*What you should do*: Find the word "projects" in the records and copy every line where it occurs.

[Stored data]
⟨

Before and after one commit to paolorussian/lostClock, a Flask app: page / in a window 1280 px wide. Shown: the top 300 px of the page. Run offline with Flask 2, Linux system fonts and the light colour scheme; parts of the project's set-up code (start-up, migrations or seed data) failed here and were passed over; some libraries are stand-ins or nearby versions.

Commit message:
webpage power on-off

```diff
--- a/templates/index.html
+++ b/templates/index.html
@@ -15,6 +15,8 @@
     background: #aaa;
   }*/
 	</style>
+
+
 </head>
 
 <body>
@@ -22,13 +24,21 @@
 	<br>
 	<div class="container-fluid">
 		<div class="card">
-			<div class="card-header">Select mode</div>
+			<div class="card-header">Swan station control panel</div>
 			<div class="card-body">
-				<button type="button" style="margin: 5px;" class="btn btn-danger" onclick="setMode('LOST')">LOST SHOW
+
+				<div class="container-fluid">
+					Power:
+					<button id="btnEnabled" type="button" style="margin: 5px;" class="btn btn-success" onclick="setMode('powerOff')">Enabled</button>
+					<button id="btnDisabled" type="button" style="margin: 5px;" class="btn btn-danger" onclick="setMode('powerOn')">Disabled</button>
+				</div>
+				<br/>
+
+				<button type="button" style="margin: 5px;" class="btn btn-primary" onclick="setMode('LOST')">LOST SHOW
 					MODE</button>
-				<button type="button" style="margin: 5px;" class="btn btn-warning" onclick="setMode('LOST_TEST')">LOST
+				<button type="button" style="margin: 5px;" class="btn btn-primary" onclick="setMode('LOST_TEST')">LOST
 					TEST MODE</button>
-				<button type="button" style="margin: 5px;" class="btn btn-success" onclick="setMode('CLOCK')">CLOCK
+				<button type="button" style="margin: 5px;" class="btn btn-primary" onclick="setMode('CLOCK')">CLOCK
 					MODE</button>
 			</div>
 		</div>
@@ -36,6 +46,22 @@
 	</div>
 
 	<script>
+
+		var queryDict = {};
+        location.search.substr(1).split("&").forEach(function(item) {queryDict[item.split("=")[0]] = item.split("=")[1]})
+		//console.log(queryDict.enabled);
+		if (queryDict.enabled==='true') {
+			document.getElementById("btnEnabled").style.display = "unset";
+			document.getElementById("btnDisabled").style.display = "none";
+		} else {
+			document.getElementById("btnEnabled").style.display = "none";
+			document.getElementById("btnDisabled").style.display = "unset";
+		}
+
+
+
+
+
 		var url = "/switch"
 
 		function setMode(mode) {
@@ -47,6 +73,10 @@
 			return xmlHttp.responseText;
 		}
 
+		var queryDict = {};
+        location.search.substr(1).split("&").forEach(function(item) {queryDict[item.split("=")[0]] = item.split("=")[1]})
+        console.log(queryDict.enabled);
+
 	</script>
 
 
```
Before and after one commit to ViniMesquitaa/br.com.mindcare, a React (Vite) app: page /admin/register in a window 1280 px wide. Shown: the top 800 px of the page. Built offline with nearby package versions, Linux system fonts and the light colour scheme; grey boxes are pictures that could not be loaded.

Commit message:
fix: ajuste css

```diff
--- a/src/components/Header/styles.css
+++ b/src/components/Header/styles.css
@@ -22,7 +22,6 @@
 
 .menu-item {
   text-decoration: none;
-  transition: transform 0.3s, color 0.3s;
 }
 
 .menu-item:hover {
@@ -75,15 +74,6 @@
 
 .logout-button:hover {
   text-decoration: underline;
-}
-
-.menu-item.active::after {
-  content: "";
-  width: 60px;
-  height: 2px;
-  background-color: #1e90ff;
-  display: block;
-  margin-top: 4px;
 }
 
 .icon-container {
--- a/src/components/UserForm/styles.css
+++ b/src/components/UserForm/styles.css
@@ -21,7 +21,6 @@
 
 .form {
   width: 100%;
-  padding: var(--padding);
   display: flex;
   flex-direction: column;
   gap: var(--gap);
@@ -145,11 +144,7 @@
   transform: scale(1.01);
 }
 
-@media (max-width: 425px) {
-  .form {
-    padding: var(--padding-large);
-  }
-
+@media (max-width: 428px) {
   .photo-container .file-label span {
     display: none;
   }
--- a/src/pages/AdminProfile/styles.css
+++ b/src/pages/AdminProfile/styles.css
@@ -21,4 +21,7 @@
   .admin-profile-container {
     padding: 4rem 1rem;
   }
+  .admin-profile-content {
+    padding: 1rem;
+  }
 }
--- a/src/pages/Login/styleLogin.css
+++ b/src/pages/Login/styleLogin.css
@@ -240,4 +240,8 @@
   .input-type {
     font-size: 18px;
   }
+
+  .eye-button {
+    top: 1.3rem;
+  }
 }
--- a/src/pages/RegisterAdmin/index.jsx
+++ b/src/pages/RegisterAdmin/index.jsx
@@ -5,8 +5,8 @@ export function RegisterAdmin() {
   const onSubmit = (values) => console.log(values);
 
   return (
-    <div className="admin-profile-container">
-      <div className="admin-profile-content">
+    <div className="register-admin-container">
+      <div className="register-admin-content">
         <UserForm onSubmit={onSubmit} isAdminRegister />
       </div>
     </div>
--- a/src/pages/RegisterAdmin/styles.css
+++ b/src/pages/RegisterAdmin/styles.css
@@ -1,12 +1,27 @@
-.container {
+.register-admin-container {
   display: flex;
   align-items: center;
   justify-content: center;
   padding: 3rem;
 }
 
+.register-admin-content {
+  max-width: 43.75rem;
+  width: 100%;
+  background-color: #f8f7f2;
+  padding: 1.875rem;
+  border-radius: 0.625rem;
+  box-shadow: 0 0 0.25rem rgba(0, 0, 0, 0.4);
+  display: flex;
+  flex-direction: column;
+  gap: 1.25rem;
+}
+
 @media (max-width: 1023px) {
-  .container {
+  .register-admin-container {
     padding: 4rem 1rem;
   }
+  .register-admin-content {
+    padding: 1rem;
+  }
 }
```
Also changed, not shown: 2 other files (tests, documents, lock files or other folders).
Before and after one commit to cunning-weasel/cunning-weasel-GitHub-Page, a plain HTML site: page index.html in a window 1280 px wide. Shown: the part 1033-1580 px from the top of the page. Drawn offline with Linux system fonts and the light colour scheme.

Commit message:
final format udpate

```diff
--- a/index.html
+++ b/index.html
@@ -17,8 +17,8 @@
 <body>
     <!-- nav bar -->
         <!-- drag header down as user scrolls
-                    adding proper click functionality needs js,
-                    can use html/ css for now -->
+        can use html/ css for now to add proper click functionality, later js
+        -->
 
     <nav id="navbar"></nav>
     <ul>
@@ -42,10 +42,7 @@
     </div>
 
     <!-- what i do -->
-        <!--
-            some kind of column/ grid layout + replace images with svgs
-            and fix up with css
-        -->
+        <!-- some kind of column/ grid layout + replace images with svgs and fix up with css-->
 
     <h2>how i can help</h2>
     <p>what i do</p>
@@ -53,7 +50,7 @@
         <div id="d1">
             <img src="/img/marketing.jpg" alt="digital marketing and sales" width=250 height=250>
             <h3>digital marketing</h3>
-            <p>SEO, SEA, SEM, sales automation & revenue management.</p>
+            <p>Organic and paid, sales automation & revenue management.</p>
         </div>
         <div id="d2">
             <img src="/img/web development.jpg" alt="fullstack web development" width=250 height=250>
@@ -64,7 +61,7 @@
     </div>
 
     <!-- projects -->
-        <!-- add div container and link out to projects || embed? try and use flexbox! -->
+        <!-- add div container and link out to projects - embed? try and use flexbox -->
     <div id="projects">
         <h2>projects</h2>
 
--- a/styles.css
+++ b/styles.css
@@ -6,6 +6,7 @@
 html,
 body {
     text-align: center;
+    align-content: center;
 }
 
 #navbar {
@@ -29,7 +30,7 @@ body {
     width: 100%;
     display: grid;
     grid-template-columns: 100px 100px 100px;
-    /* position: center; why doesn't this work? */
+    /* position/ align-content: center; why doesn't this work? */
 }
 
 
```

⟩

*Completed exercise*:
     <!-- projects -->
-        <!-- add div container and link out to projects || embed? try and use flexbox! -->
+        <!-- add div container and link out to projects - embed? try and use flexbox -->
     <div id="projects">
         <h2>projects</h2>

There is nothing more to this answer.